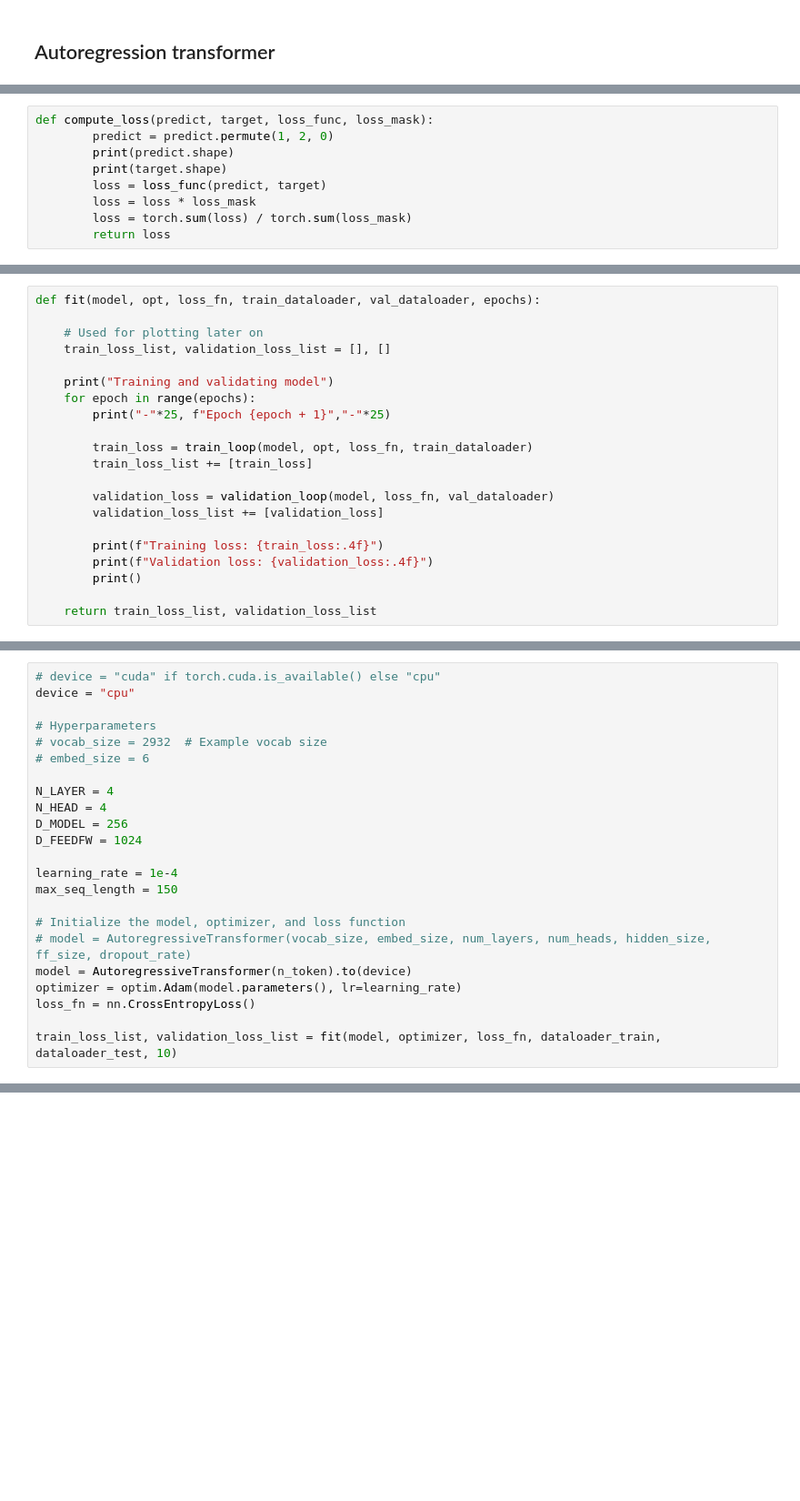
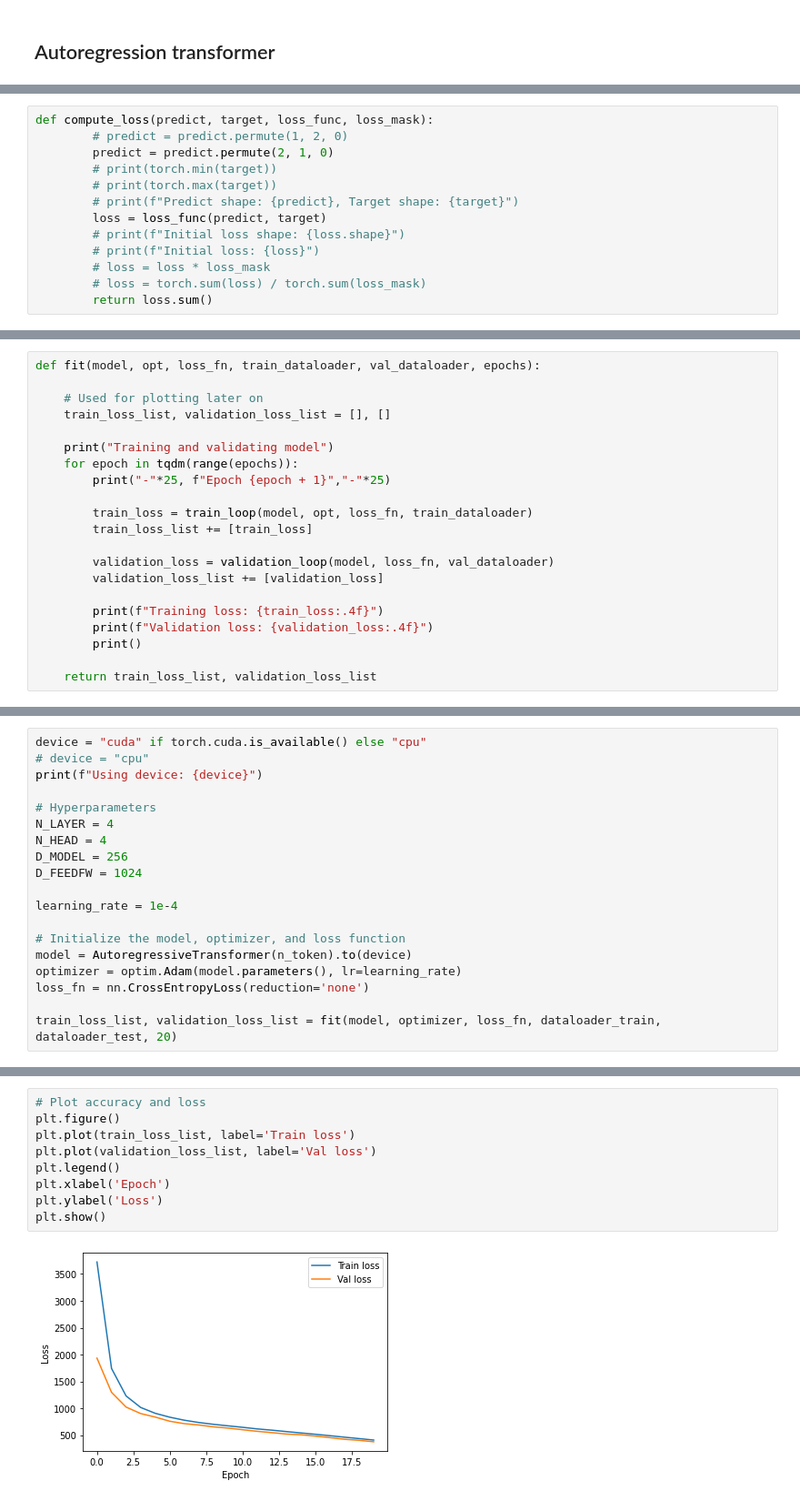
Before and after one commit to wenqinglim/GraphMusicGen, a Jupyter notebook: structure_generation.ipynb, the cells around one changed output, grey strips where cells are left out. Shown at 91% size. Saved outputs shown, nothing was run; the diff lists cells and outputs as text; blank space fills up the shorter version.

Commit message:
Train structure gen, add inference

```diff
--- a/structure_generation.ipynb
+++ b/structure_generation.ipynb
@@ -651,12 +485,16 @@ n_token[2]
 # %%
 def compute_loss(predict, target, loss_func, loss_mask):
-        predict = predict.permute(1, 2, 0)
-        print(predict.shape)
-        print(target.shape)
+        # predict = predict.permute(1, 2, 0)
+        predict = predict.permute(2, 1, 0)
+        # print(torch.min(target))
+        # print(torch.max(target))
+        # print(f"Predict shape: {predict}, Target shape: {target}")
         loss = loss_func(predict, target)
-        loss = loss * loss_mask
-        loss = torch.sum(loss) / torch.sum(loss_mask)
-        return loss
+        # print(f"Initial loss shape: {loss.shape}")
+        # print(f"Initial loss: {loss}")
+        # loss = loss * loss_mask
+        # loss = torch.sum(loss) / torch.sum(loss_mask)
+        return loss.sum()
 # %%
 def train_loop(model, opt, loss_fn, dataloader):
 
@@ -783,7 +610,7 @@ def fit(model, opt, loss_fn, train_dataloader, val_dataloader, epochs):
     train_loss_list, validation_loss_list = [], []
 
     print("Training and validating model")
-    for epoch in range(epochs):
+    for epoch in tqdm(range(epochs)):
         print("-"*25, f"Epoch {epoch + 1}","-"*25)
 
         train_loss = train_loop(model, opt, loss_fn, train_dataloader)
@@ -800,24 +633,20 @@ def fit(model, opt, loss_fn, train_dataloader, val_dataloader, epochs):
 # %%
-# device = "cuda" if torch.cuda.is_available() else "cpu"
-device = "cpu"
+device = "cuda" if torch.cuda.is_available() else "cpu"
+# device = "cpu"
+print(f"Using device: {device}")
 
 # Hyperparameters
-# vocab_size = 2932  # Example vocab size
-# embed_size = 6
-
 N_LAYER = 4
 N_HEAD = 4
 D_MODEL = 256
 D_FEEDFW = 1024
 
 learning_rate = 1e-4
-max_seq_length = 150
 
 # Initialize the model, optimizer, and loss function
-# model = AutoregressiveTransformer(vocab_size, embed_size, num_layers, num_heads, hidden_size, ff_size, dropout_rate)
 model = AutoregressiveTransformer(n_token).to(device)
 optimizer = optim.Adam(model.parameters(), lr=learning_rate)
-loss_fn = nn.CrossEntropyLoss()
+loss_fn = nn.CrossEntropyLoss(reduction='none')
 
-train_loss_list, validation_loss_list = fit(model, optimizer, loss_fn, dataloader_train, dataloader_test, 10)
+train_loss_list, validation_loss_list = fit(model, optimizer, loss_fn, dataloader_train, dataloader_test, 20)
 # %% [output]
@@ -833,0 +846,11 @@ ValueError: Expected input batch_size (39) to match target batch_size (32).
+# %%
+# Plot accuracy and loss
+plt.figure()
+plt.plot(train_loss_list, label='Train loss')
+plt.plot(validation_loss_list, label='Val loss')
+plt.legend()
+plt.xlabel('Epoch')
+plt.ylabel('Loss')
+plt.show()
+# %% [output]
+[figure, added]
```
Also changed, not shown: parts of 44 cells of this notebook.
--
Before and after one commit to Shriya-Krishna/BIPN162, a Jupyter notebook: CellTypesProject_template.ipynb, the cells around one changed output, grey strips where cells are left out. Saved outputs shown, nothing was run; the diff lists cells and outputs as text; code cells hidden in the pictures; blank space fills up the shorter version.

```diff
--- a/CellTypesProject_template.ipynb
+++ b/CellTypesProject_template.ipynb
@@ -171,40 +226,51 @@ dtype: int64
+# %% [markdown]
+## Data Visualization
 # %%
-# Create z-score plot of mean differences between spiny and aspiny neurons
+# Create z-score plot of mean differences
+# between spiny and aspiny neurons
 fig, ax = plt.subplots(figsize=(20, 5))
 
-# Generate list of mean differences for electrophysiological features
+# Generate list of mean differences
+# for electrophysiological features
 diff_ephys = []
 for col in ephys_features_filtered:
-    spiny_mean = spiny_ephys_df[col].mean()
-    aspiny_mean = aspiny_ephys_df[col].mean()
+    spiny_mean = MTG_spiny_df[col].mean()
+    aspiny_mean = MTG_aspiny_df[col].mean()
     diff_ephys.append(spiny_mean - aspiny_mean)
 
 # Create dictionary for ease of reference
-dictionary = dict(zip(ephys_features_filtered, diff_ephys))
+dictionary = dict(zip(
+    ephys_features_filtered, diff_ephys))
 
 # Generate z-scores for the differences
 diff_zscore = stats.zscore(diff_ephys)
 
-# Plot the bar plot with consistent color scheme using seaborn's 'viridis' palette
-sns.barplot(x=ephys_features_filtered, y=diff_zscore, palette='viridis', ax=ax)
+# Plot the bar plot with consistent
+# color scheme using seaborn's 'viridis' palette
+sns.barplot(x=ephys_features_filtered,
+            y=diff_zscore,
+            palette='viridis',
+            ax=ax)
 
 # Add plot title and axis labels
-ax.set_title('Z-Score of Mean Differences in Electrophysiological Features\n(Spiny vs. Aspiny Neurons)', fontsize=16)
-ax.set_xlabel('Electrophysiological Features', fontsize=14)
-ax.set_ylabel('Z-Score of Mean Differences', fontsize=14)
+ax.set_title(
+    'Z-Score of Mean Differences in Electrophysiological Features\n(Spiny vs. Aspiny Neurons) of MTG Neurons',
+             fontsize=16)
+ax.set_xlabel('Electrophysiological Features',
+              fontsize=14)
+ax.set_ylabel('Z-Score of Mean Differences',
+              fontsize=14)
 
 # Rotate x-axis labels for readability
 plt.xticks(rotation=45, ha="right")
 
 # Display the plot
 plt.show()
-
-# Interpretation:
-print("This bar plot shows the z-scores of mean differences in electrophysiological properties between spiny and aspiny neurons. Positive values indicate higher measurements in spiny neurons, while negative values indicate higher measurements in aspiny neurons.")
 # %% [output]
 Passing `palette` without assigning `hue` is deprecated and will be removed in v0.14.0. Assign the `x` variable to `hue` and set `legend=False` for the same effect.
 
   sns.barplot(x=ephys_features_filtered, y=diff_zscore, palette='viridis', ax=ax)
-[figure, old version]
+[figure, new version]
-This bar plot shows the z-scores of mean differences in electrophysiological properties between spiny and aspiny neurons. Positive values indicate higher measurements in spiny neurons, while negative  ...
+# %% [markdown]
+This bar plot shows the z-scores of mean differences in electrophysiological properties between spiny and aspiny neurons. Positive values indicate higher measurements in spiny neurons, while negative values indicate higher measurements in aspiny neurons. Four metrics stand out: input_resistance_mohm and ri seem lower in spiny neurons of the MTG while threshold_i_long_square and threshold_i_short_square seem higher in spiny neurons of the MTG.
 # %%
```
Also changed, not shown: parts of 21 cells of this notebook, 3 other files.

### Problem
In the data above, how many lines contain the word "around"? Only the number is wanted.

### Your solution
2